Description of the task: The following data has a line with "lip = lip0.difference(hm)" and a line with "rc = [r + args.wire / 2 for r in order]". Write out exactly those lines and all the lines between them.

━━━ Input ━━━

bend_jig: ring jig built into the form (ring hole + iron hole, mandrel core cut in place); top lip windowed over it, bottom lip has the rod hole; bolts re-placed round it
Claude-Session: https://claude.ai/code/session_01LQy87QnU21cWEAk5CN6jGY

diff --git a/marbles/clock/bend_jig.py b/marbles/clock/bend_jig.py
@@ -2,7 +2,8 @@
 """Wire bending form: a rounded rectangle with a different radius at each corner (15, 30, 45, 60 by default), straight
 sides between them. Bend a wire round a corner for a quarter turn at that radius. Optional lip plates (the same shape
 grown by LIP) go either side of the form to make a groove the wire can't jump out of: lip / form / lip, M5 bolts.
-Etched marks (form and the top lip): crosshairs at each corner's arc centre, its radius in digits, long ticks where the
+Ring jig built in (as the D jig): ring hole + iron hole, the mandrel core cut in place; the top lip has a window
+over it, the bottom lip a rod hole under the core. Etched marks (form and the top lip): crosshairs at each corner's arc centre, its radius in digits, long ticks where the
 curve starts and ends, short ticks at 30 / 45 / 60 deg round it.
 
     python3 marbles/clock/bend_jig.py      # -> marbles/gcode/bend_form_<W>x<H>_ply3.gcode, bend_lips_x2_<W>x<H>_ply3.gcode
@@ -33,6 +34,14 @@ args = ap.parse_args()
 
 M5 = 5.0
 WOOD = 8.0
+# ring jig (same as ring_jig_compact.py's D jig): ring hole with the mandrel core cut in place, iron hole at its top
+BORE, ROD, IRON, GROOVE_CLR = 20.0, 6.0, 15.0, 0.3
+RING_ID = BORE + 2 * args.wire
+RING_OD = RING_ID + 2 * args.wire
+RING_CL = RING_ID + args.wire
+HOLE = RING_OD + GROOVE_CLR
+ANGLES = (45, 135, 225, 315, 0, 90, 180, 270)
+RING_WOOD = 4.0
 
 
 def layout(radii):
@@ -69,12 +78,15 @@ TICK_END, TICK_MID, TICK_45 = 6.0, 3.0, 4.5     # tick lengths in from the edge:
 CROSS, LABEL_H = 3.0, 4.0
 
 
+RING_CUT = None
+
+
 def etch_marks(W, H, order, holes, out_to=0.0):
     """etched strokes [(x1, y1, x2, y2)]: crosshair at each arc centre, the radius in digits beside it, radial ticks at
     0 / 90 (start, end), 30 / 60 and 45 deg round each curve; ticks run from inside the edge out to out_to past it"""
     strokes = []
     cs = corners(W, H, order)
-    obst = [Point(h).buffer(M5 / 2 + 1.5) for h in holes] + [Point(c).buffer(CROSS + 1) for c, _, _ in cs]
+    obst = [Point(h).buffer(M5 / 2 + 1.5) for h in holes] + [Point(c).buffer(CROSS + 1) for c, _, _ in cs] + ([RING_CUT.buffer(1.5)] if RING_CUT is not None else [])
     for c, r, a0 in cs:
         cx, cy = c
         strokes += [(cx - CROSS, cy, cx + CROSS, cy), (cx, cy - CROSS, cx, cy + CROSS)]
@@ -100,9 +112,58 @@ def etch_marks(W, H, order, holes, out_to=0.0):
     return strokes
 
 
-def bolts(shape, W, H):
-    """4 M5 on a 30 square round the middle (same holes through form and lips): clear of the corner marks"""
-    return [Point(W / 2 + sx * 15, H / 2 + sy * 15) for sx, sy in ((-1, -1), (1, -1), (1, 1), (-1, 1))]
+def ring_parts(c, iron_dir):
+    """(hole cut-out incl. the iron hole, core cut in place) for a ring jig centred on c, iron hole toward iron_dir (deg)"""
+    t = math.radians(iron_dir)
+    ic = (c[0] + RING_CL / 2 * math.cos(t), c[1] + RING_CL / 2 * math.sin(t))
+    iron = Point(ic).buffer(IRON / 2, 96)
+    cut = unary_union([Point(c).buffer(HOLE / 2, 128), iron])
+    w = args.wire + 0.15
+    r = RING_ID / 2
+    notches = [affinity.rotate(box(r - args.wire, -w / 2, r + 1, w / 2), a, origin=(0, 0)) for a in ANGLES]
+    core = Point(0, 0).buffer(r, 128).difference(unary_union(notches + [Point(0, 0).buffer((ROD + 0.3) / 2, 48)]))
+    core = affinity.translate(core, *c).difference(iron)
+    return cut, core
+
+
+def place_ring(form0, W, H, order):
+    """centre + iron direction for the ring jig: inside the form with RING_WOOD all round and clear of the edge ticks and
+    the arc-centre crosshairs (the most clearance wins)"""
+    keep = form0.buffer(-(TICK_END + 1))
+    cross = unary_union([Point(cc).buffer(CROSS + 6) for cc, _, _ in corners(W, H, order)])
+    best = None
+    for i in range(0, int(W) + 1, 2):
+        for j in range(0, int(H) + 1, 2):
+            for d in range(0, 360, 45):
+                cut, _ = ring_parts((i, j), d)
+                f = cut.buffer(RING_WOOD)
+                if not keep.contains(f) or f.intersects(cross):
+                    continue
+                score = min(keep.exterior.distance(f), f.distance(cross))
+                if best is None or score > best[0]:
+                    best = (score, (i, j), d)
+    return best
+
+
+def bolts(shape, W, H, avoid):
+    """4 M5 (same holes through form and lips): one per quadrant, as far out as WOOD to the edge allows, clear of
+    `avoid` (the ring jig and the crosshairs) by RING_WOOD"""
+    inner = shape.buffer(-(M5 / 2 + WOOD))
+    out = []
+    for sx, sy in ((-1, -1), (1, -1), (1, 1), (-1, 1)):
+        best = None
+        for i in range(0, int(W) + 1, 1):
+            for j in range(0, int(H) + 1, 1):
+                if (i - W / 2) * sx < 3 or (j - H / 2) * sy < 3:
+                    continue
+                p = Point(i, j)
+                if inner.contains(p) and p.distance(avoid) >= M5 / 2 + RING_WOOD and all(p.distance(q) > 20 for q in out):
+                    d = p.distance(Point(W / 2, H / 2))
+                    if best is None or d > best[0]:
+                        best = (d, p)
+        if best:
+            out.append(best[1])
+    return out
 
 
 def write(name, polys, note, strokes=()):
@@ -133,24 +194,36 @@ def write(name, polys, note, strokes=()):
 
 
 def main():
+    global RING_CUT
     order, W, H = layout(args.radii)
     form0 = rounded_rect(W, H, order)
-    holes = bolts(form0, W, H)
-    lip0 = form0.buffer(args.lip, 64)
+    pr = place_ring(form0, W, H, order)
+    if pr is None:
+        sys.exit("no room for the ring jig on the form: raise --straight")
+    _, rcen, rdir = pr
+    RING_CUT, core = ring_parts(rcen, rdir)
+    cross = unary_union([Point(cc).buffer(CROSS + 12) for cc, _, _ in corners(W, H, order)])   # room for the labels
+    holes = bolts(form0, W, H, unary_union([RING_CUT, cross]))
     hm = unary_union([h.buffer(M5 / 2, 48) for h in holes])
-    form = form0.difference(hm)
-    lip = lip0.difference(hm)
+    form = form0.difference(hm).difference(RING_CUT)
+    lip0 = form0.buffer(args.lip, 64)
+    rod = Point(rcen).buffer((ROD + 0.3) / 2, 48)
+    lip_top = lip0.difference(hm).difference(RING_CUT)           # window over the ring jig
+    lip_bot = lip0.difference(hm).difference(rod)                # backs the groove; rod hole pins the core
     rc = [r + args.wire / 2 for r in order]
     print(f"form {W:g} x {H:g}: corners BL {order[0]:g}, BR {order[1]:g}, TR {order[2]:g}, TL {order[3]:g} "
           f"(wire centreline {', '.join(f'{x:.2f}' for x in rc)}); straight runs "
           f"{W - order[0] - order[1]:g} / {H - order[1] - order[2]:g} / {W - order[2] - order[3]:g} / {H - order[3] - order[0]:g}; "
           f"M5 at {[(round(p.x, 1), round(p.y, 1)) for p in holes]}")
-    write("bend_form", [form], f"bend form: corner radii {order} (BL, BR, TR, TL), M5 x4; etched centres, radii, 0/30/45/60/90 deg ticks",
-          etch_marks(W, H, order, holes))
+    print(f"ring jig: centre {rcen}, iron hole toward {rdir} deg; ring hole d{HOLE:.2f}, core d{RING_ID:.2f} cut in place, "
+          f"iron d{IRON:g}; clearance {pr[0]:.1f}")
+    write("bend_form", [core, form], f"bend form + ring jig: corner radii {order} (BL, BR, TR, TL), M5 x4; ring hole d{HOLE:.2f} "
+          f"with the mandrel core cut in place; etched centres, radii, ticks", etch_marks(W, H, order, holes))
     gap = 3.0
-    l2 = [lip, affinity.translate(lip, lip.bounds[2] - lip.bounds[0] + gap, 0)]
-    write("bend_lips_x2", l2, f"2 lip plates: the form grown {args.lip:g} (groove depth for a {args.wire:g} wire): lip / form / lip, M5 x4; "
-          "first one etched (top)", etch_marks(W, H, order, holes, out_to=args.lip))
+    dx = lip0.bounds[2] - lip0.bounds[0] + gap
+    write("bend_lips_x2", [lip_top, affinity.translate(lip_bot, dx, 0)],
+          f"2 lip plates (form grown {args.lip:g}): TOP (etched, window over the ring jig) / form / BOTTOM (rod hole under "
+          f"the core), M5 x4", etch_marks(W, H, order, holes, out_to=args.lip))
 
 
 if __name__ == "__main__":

━━━

Task output:
-    lip = lip0.difference(hm)
+    form = form0.difference(hm).difference(RING_CUT)
+    lip0 = form0.buffer(args.lip, 64)
+    rod = Point(rcen).buffer((ROD + 0.3) / 2, 48)
+    lip_top = lip0.difference(hm).difference(RING_CUT)           # window over the ring jig
+    lip_bot = lip0.difference(hm).difference(rod)                # backs the groove; rod hole pins the core
     rc = [r + args.wire / 2 for r in order]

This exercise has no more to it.